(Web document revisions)
# # # # # # #

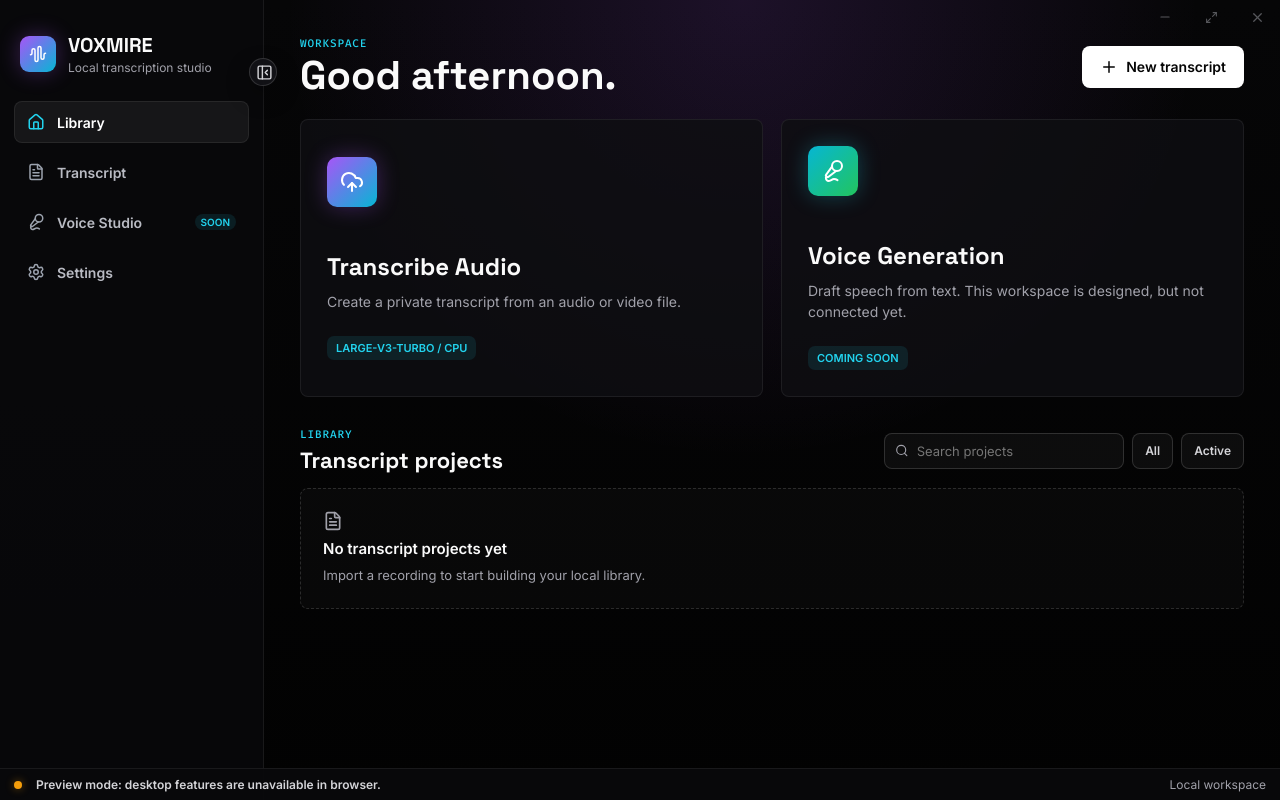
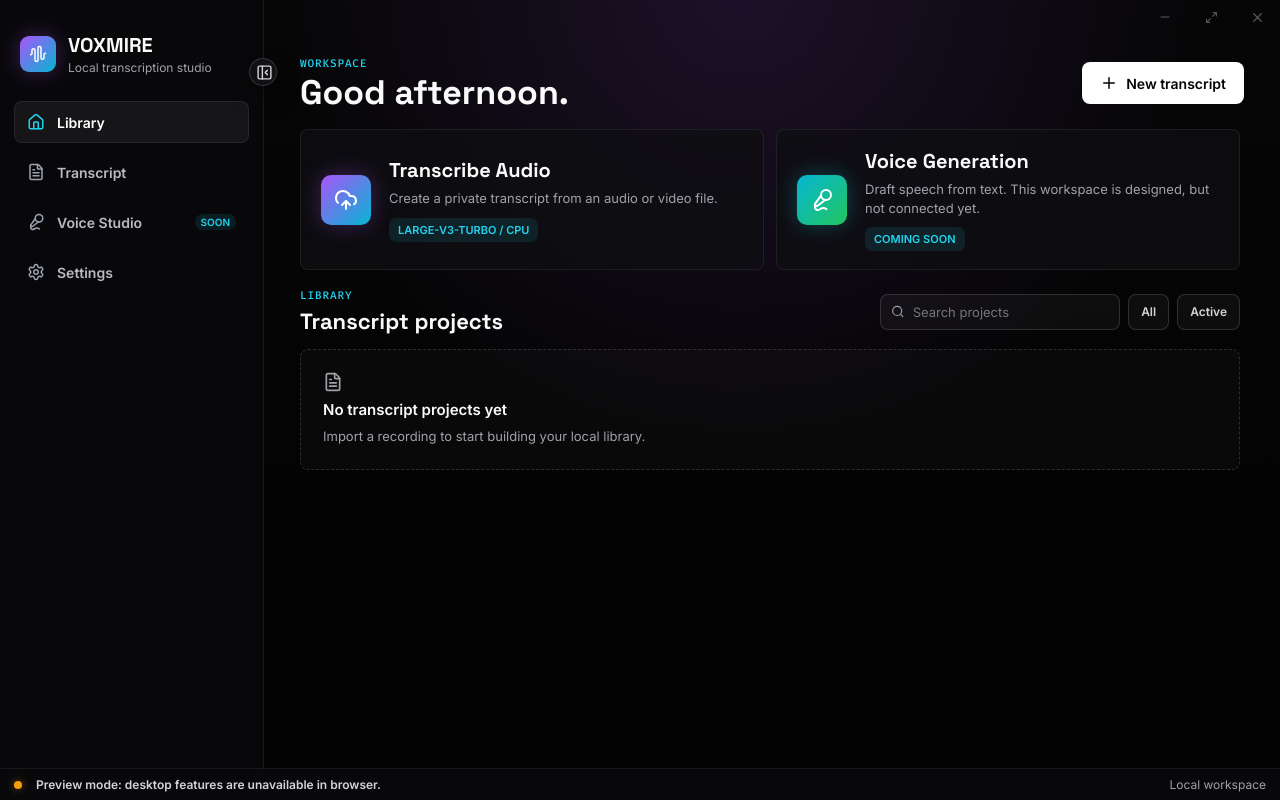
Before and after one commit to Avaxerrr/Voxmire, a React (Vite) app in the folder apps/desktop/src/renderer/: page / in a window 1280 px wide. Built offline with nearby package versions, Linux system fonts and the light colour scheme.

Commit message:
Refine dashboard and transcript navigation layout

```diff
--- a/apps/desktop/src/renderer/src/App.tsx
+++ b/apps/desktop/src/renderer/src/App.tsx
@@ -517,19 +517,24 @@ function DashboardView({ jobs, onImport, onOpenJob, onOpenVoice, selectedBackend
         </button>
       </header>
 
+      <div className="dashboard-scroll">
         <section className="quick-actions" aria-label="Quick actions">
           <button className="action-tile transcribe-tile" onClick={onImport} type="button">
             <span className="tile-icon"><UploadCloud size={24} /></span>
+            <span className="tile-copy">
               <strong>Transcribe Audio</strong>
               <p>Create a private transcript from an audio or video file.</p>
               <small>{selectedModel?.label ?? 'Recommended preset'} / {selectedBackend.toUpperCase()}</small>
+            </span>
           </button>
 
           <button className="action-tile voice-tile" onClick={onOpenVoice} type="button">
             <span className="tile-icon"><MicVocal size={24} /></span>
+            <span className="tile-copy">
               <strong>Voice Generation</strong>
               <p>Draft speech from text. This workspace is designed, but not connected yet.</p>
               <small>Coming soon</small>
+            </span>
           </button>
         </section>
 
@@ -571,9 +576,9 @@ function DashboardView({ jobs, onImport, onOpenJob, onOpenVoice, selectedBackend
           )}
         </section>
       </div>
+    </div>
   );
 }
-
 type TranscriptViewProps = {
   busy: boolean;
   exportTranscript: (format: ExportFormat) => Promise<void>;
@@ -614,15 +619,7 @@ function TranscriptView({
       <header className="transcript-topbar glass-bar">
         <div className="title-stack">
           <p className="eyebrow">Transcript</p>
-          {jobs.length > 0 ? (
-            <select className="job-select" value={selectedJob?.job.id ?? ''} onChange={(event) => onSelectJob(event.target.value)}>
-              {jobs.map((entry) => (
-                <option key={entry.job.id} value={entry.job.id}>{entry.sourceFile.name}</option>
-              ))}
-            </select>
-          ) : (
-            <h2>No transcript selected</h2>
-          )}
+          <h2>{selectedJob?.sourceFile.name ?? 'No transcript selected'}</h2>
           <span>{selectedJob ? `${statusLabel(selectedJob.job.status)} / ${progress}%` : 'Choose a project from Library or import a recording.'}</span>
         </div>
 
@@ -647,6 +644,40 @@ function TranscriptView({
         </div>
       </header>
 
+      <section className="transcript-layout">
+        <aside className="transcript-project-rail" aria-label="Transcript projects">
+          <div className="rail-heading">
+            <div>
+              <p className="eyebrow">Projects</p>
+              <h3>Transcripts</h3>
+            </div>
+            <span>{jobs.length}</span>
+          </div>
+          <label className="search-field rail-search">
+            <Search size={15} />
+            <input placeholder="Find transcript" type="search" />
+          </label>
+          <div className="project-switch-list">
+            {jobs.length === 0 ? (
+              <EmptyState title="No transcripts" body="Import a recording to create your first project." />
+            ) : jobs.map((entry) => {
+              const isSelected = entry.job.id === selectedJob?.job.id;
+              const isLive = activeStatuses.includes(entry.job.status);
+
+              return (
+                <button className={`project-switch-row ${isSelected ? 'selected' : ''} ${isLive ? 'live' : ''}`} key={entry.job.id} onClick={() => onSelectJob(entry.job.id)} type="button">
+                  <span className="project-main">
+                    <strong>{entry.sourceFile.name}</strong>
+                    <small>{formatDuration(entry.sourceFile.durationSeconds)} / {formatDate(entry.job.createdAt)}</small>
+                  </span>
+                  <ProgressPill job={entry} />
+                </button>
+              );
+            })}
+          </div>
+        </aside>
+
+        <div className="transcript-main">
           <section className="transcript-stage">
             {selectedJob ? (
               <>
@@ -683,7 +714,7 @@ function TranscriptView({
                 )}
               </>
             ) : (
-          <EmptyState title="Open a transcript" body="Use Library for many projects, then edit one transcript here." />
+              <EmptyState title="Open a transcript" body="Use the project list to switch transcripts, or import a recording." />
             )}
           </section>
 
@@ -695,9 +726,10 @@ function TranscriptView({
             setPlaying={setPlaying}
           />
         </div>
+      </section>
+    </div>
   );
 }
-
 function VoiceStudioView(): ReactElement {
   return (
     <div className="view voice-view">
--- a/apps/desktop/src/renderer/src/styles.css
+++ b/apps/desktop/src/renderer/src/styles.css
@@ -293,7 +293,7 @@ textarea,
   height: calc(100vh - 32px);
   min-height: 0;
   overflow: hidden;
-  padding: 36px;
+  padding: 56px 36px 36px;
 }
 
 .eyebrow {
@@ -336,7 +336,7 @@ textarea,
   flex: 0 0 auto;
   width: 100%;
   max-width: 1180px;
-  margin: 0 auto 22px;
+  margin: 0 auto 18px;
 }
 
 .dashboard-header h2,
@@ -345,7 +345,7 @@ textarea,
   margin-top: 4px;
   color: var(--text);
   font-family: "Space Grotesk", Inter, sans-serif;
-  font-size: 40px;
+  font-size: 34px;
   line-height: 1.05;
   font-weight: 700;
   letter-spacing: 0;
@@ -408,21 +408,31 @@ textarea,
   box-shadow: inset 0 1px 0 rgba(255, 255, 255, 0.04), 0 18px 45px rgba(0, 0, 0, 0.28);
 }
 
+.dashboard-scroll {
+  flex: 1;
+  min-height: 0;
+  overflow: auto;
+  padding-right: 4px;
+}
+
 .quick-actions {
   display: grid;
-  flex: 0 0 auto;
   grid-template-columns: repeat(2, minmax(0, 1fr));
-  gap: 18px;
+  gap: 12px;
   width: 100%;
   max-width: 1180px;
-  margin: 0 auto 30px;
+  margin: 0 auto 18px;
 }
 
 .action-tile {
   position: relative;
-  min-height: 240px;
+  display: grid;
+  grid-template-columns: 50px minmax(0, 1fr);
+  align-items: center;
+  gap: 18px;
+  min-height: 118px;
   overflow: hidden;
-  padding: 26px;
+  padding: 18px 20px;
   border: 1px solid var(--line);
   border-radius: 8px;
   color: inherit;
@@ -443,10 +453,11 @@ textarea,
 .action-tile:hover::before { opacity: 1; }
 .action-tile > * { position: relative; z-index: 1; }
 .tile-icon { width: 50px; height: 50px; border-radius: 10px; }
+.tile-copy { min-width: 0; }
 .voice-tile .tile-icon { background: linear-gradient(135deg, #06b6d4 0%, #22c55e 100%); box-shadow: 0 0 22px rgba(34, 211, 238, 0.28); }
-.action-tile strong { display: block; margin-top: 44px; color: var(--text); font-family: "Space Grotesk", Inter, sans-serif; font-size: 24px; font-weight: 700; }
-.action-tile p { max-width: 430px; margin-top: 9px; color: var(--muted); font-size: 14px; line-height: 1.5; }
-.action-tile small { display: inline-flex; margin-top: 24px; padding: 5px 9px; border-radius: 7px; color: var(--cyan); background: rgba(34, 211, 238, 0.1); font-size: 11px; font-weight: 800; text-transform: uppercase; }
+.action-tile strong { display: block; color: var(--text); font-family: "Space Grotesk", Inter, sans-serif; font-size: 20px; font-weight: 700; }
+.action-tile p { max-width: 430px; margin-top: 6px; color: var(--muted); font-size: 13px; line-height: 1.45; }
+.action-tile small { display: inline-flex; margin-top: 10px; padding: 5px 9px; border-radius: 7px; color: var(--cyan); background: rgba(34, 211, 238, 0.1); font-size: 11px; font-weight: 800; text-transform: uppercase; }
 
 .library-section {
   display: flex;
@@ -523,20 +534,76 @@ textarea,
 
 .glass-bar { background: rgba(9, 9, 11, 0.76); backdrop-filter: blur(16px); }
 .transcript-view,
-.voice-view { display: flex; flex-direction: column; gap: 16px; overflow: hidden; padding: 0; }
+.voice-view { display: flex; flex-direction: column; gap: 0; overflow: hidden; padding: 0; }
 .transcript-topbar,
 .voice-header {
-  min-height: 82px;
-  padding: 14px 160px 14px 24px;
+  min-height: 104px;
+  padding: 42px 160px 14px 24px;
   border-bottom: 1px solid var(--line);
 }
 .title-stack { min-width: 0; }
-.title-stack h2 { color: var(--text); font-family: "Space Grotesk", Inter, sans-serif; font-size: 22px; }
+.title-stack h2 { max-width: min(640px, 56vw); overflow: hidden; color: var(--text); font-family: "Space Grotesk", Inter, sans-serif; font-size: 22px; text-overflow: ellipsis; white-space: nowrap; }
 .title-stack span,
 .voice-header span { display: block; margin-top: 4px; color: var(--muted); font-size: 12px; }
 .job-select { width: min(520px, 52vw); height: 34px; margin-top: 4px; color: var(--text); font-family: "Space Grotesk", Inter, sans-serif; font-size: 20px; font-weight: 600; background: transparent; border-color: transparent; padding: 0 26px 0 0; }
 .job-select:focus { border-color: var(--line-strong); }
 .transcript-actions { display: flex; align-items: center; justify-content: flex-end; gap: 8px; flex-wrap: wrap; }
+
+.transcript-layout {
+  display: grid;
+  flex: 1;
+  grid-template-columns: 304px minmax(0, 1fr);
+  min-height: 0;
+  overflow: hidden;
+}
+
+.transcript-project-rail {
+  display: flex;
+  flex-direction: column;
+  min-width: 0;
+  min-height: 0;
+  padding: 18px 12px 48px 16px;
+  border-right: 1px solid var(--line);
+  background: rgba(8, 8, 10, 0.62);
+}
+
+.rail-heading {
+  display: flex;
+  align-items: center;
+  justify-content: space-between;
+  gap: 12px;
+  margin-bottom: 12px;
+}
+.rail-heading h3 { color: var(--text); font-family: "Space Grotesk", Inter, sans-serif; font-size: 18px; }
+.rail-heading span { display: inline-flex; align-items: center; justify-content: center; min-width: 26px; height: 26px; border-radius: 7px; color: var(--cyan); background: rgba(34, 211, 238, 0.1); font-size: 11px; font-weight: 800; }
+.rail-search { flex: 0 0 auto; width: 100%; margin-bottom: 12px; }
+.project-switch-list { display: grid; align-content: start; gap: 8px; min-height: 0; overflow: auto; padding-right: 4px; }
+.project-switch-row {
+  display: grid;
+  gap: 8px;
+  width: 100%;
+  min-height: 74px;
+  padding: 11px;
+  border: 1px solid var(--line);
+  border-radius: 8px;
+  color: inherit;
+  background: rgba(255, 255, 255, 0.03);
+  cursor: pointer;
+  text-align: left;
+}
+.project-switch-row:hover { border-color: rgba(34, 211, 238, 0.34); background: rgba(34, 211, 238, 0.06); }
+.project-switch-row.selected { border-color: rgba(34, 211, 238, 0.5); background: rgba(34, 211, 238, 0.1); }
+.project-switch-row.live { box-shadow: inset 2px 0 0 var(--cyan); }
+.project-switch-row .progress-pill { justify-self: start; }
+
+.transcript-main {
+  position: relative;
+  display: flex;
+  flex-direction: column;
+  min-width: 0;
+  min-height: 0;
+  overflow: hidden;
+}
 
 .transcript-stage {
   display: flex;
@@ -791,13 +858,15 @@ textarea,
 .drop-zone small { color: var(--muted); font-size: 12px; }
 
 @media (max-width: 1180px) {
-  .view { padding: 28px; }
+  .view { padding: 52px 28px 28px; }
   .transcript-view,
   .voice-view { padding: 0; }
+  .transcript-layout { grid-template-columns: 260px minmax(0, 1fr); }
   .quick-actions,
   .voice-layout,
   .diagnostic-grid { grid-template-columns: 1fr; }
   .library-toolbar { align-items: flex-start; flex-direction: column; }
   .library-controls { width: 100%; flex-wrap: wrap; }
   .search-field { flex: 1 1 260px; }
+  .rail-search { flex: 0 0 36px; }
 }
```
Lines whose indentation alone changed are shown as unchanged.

# # # # # # #

Task -
Every line in the data above that contains the word "items" counts; report how many there are and nothing more.

Result -
5